Peavler had gastric bypass surgery, during which staples are inserted to create a smaller stomach pouch. According to the Archives of Surgery, it is the most effective form of weight loss surgery. Leslie went from 298 pounds, before her surgery, to a current weight of 166 pounds.

“Patients are going to hear what they want to hear,” says Dr. Glass. “We say ‘weight loss’ and that’s all they hear for the rest of the visit. It takes several more visits to talk about the risks of surgery and the benefits of surgery and they way they need to eat afterwards. Some patients get it and some patients don’t.”

So, Dr. Glass has a couple of questions you should ask yourself before considering weight loss surgery. First, are you ready to make tough, serious lifestyle changes for your health?

“We tell them how to eat a certain way, but they don’t do it,”  Dr. Glass says. “They eat chips all day long. Those patients are going to do very poorly, so they have to follow up, they have to follow through. They have to do what we ask them to do. And if they do that, they do great.”

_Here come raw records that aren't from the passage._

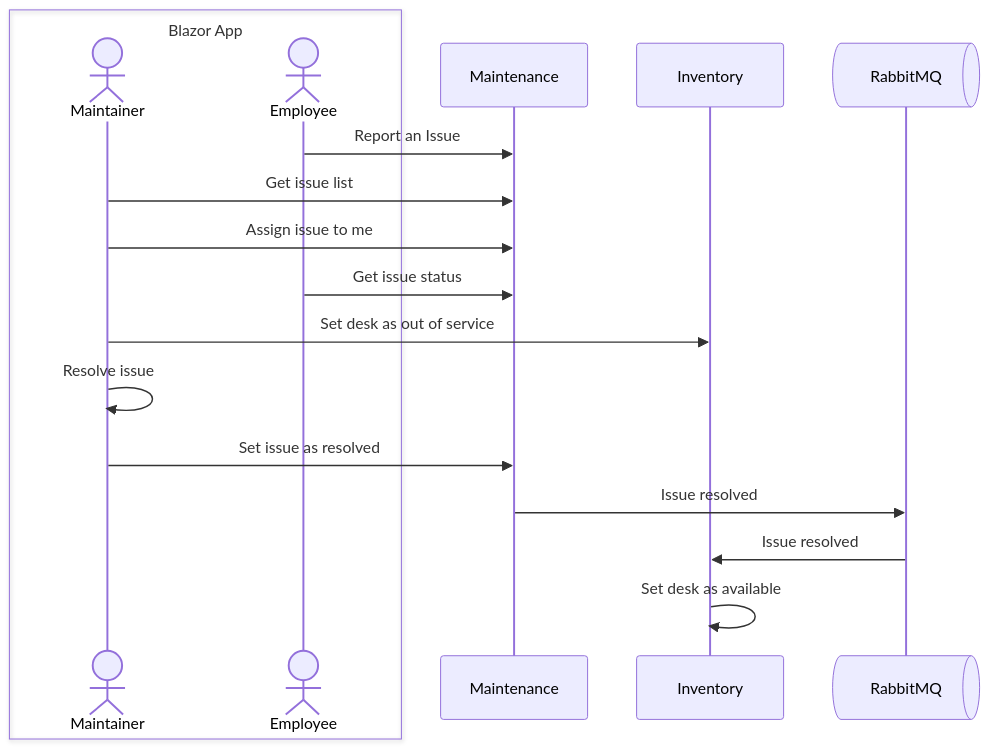
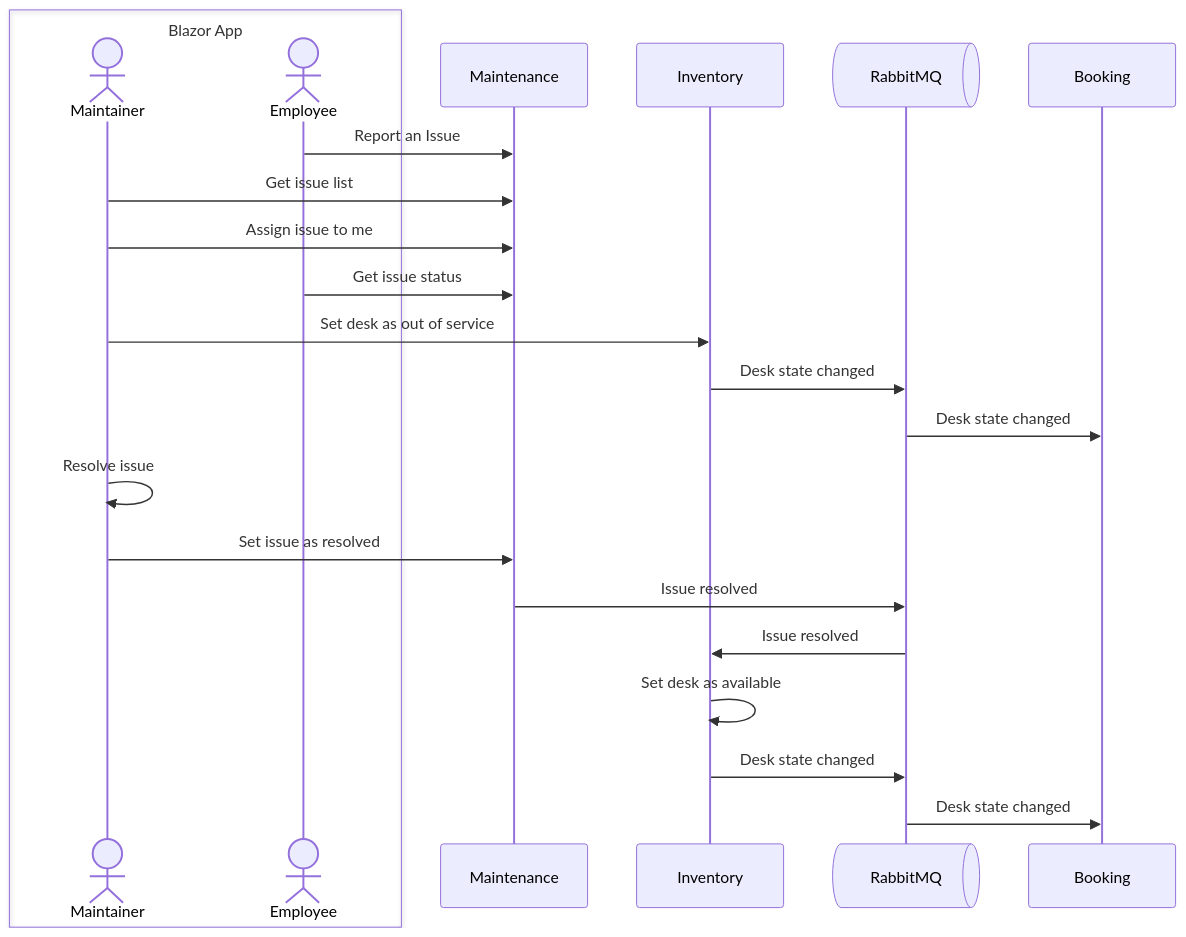
One commit to JozwiakPiotr/pi changed the fifth of 5 diagrams in docs/architecture.md. Above: the diagram before and after it, drawn with Mermaid. The commit also changed 146 other files, not shown here.

````diff
--- a/docs/architecture.md
+++ b/docs/architecture.md
@@ -67,19 +67,23 @@
 ```mermaid
 sequenceDiagram
     box Blazor App
     actor mnt as Maintainer
     actor emp as Employee
     end
     participant main as Maintenance
     emp ->> main: Report an Issue
     mnt ->> main: Get issue list
     mnt ->> main: Assign issue to me
     emp ->> main: Get issue status
     mnt ->> Inventory: Set desk as out of service
+    Inventory ->> rabbit: Desk state changed
+    rabbit ->> Booking: Desk state changed
     mnt ->> mnt: Resolve issue
     mnt ->> main: Set issue as resolved
     participant rabbit@{ "type" : "queue" } as RabbitMQ
     main ->> rabbit: Issue resolved
     rabbit ->> Inventory: Issue resolved
     Inventory ->> Inventory: Set desk as available
+    Inventory ->> rabbit: Desk state changed
+    rabbit ->> Booking: Desk state changed
 ```
````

Another question you should ask yourself, according to Dr. Glass, is how you will deal with stress once comfort food is no longer an option?

“If the patient is not willing to make the changes necessary to succeed, then we tell them not to have the surgery,” Dr. Glass says. “I don’t want to do a surgery for someone who is not going to do well afterwards.”

According to medical research, 80 percent of those who resolve to lose weight in the New Year fail. Leslie Peavler will no longer be one of them. “The surgery is not a permanent cure and it’s not a permanent fix. You have to fix yourself. You want that cupcake really bad. You want that bite of Snicker bar really bad. Why can’t you have it?  Well, you can’t have it because you’re sick,” she said.

“We teach patients not about diet, but about good choices,” Dr. Glass says. “The patients who do really well are excited and happy and healthy and get back into life.”

“It’s pretty awesome,” says Peavler.

While most weight-loss surgeries are covered by insurance, it is important to know exactly how much will be covered before deciding to have surgery.

Dr. Glass offers a weight-loss seminar twice a month at Doctors Hospital. The details are listed below:


WHEN:  Second Thursday of every month (next one coming up March 8th)

TIME:  6:00 p.m.–7:00 p.m.

WHERE:  Doctors Hospital of Augusta, located at 3651 Wheeler Road, in Augusta, Georgia 30909

CALL:  (706) 533-LIVE to reserve a spot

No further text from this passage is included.